**Required action:**
Every single line below has to be printed once more, exactly.

Records from a dataset
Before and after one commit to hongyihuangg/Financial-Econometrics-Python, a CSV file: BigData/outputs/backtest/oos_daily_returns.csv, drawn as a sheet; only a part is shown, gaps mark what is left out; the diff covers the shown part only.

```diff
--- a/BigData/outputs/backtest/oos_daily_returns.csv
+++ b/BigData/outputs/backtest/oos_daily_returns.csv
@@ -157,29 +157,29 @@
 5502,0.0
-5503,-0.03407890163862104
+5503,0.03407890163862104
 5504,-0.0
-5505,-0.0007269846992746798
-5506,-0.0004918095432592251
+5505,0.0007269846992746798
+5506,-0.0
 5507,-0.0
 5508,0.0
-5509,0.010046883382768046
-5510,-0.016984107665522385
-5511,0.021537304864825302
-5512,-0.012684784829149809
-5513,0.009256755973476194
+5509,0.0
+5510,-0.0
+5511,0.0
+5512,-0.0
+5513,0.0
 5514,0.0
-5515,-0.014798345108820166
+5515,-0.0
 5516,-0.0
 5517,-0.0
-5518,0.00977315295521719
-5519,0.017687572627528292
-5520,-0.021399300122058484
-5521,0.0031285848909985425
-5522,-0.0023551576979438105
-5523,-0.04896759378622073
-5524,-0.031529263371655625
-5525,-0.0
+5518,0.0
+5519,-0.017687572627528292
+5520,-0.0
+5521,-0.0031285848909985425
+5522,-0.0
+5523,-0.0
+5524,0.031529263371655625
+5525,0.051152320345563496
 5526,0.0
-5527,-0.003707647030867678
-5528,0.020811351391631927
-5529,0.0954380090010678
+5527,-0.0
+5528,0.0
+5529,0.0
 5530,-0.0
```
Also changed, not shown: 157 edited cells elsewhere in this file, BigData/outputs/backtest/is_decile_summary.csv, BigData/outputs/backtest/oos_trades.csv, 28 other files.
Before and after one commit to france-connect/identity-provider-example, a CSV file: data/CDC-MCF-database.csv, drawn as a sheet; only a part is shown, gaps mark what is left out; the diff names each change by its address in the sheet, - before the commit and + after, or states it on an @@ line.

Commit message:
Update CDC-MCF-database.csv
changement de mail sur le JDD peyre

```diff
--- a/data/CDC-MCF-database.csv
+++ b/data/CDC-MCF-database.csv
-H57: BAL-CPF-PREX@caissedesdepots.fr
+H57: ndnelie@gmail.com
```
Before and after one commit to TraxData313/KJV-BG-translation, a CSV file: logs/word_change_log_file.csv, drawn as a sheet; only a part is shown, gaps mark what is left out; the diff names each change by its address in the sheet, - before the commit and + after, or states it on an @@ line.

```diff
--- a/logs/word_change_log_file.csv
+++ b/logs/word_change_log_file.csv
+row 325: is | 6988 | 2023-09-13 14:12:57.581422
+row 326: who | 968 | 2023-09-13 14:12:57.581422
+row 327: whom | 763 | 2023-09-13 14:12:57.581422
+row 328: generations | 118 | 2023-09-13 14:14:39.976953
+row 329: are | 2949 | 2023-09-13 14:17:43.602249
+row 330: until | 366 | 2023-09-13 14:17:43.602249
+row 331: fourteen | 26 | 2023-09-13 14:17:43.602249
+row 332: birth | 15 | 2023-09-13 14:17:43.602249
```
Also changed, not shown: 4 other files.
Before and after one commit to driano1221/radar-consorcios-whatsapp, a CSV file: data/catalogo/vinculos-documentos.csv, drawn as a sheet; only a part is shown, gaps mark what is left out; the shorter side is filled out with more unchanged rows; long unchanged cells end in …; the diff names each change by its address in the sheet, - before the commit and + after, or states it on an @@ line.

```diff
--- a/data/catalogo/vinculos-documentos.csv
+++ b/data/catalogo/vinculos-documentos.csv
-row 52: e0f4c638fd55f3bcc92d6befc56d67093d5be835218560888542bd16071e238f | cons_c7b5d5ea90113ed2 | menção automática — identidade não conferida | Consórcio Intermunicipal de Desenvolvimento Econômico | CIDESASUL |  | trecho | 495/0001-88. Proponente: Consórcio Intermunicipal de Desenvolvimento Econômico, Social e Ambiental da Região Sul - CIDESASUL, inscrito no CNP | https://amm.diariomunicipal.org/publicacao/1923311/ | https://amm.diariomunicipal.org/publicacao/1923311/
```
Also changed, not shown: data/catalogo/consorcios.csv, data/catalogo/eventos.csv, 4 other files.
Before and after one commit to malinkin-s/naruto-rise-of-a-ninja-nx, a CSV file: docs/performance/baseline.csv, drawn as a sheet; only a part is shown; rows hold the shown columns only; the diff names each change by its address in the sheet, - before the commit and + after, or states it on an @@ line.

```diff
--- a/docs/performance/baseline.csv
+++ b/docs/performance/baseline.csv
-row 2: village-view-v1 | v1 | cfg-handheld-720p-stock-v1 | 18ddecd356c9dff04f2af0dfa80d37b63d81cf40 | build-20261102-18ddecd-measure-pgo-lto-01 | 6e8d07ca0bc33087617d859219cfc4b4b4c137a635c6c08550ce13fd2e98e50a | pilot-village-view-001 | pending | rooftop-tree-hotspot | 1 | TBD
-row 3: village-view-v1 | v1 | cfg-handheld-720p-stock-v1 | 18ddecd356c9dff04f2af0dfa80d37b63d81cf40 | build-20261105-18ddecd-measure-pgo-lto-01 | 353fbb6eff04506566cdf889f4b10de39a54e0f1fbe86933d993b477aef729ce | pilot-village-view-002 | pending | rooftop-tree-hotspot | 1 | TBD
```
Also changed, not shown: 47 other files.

**Task answer:**
Before and after one commit to hongyihuangg/Financial-Econometrics-Python, a CSV file: BigData/outputs/backtest/oos_daily_returns.csv, drawn as a sheet; only a part is shown, gaps mark what is left out; the diff covers the shown part only.

```diff
--- a/BigData/outputs/backtest/oos_daily_returns.csv
+++ b/BigData/outputs/backtest/oos_daily_returns.csv
@@ -157,29 +157,29 @@
 5502,0.0
-5503,-0.03407890163862104
+5503,0.03407890163862104
 5504,-0.0
-5505,-0.0007269846992746798
-5506,-0.0004918095432592251
+5505,0.0007269846992746798
+5506,-0.0
 5507,-0.0
 5508,0.0
-5509,0.010046883382768046
-5510,-0.016984107665522385
-5511,0.021537304864825302
-5512,-0.012684784829149809
-5513,0.009256755973476194
+5509,0.0
+5510,-0.0
+5511,0.0
+5512,-0.0
+5513,0.0
 5514,0.0
-5515,-0.014798345108820166
+5515,-0.0
 5516,-0.0
 5517,-0.0
-5518,0.00977315295521719
-5519,0.017687572627528292
-5520,-0.021399300122058484
-5521,0.0031285848909985425
-5522,-0.0023551576979438105
-5523,-0.04896759378622073
-5524,-0.031529263371655625
-5525,-0.0
+5518,0.0
+5519,-0.017687572627528292
+5520,-0.0
+5521,-0.0031285848909985425
+5522,-0.0
+5523,-0.0
+5524,0.031529263371655625
+5525,0.051152320345563496
 5526,0.0
-5527,-0.003707647030867678
-5528,0.020811351391631927
-5529,0.0954380090010678
+5527,-0.0
+5528,0.0
+5529,0.0
 5530,-0.0
```
Also changed, not shown: 157 edited cells elsewhere in this file, BigData/outputs/backtest/is_decile_summary.csv, BigData/outputs/backtest/oos_trades.csv, 28 other files.
Before and after one commit to france-connect/identity-provider-example, a CSV file: data/CDC-MCF-database.csv, drawn as a sheet; only a part is shown, gaps mark what is left out; the diff names each change by its address in the sheet, - before the commit and + after, or states it on an @@ line.

Commit message:
Update CDC-MCF-database.csv
changement de mail sur le JDD peyre

```diff
--- a/data/CDC-MCF-database.csv
+++ b/data/CDC-MCF-database.csv
-H57: BAL-CPF-PREX@caissedesdepots.fr
+H57: ndnelie@gmail.com
```
Before and after one commit to TraxData313/KJV-BG-translation, a CSV file: logs/word_change_log_file.csv, drawn as a sheet; only a part is shown, gaps mark what is left out; the diff names each change by its address in the sheet, - before the commit and + after, or states it on an @@ line.

```diff
--- a/logs/word_change_log_file.csv
+++ b/logs/word_change_log_file.csv
+row 325: is | 6988 | 2023-09-13 14:12:57.581422
+row 326: who | 968 | 2023-09-13 14:12:57.581422
+row 327: whom | 763 | 2023-09-13 14:12:57.581422
+row 328: generations | 118 | 2023-09-13 14:14:39.976953
+row 329: are | 2949 | 2023-09-13 14:17:43.602249
+row 330: until | 366 | 2023-09-13 14:17:43.602249
+row 331: fourteen | 26 | 2023-09-13 14:17:43.602249
+row 332: birth | 15 | 2023-09-13 14:17:43.602249
```
Also changed, not shown: 4 other files.
Before and after one commit to driano1221/radar-consorcios-whatsapp, a CSV file: data/catalogo/vinculos-documentos.csv, drawn as a sheet; only a part is shown, gaps mark what is left out; the shorter side is filled out with more unchanged rows; long unchanged cells end in …; the diff names each change by its address in the sheet, - before the commit and + after, or states it on an @@ line.

```diff
--- a/data/catalogo/vinculos-documentos.csv
+++ b/data/catalogo/vinculos-documentos.csv
-row 52: e0f4c638fd55f3bcc92d6befc56d67093d5be835218560888542bd16071e238f | cons_c7b5d5ea90113ed2 | menção automática — identidade não conferida | Consórcio Intermunicipal de Desenvolvimento Econômico | CIDESASUL |  | trecho | 495/0001-88. Proponente: Consórcio Intermunicipal de Desenvolvimento Econômico, Social e Ambiental da Região Sul - CIDESASUL, inscrito no CNP | https://amm.diariomunicipal.org/publicacao/1923311/ | https://amm.diariomunicipal.org/publicacao/1923311/
```
Also changed, not shown: data/catalogo/consorcios.csv, data/catalogo/eventos.csv, 4 other files.
Before and after one commit to malinkin-s/naruto-rise-of-a-ninja-nx, a CSV file: docs/performance/baseline.csv, drawn as a sheet; only a part is shown; rows hold the shown columns only; the diff names each change by its address in the sheet, - before the commit and + after, or states it on an @@ line.

```diff
--- a/docs/performance/baseline.csv
+++ b/docs/performance/baseline.csv
-row 2: village-view-v1 | v1 | cfg-handheld-720p-stock-v1 | 18ddecd356c9dff04f2af0dfa80d37b63d81cf40 | build-20261102-18ddecd-measure-pgo-lto-01 | 6e8d07ca0bc33087617d859219cfc4b4b4c137a635c6c08550ce13fd2e98e50a | pilot-village-view-001 | pending | rooftop-tree-hotspot | 1 | TBD
-row 3: village-view-v1 | v1 | cfg-handheld-720p-stock-v1 | 18ddecd356c9dff04f2af0dfa80d37b63d81cf40 | build-20261105-18ddecd-measure-pgo-lto-01 | 353fbb6eff04506566cdf889f4b10de39a54e0f1fbe86933d993b477aef729ce | pilot-village-view-002 | pending | rooftop-tree-hotspot | 1 | TBD
```
Also changed, not shown: 47 other files.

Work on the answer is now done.